Much has happened in the world since the Compton rapper Kendrick Lamar unleashed his breakout album Good Kid, MAAD City in 2012.
But perhaps the biggest sea change in his native United States has been the racial-politics shock waves that hit the country in the wake of the events in Ferguson, Missouri, last summer.
It is against this backdrop that the 27-year-old has conceived To Pimp a Butterfly – the title tangentially referencing To Kill a Mockingbird, arguably the most enduring and wide-reaching literary work on race relations in the US.
Good Kid... was an extended, Dr Dre-endorsed ode to the city of Lamar's birth, largely concerned with escaping the confines of what surrounded and almost enveloped him. To Pimp a Butterfly sees him emerging from that chrysalis, blinking into the sunlight of a post-Ferguson world. And it might not surprise anybody to learn that Lamar does not like an awful lot of what he sees.
It's maybe even more remarkable, then, that his ire is initially concealed within funk and jazz tempos that dominate the first three tracks. The Parliament/Funkadelic legend George Clinton and the futuristic Los Angeles musicians Thundercat and Flying Lotus contribute – and that's just on the opener Wesley's Theory, a hat-tip to the tax-evading movie star Wesley Snipes that delivers a cuttingly sardonic rumination on the perils of black celebrities hitting pay-dirt.
The quotables come thick and fast from there on. Hood Politics calls out Barack Obama, which is all the more notable considering the album's cover art comprises a crude monochrome Photoshopping of a black revolution on the White House lawn.
But nothing matches the impact of the album's second single, The Blacker the Berry. Its five-and-a-half minutes of essential verbals are as incendiary as any- thing Public Enemy ever committed to tape. There's plenty of signature self-loathing, too, beating himself up for being "the biggest hypocrite of 2015".
In stark contrast, the first single, the Isley Brothers-sampling i, is Lamar's poppiest moment to date, with two Grammys to its name – but by this point (track 15), it's nothing less than necessary light after the 50 minutes of preceding shade.
While To Pimp a Butterfly goes far deeper than anything on Good Kid..., there's plenty of continuity for those looking closely. Several producers return, including Pharrell for the punchy Alright. There's no past marker post for Mortal Man, however, which closes the record with a surreal, beyond-the-grave "interview" with Tupac Shakur.
In an arena packed with pseudonyms, Lamar’s real-name, no-gimmicks approach is indicative of his painfully honest and self-aware rhymes. He’s a relatable voice full of neuroses – as distinctive as he is complex.
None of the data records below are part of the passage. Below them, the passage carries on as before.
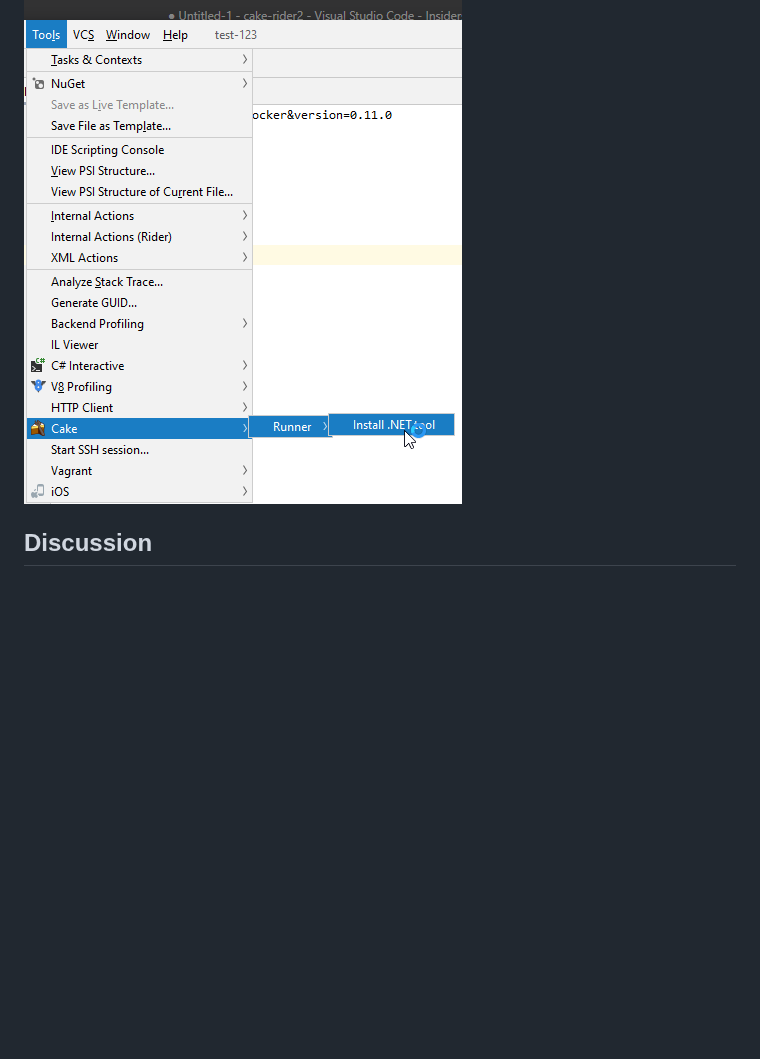
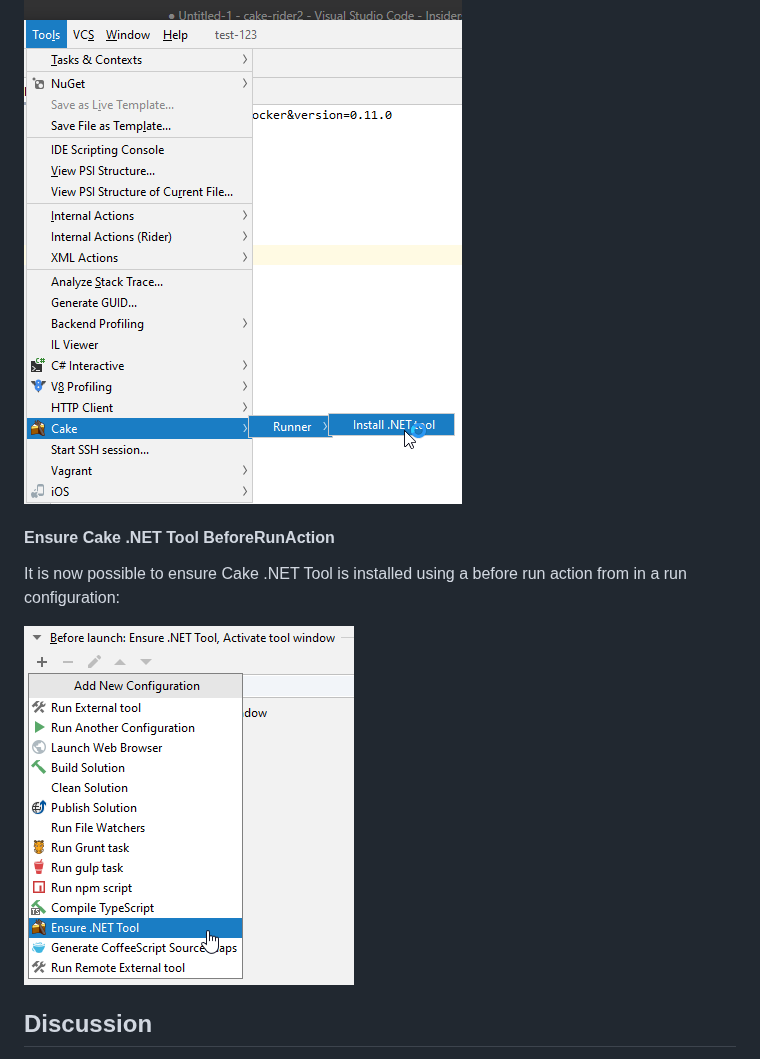
Before and after one commit to cake-build/cake-rider, a Markdown page: README.md, the part around the change. GitHub-like rendering; pictures changed too: images/beforeRunAction-ensureTool.png (added); blank space fills up the shorter version.

Commit message:
(GH-54) added a BeforeRunTask to ensure .NET Tool

```diff
--- a/README.md
+++ b/README.md
@@ -39,6 +39,11 @@ The full documentation of the latest release of Cake for Rider can be found at [
 It is now possible to install (or update to) the current version of the Cake .NET Tool:
 ![Cake tool install menu](./images/tool-menu.png)
 
+#### Ensure Cake .NET Tool BeforeRunAction
+It is now possible to ensure Cake .NET Tool is installed using a before run action from in a run configuration:
+
+![Ensure Cake .NET Tool in before run actions](./images/beforeRunAction-ensureTool.png)
+
 ## Discussion
 
 If you have questions, search for an existing one, or create a new discussion on the Cake GitHub repository.
```
Also changed, not shown: 3 other files.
One thing is certain, though: To Pimp a Butterfly is a record that will continue its metamorphosis from your speakers with each fresh listen.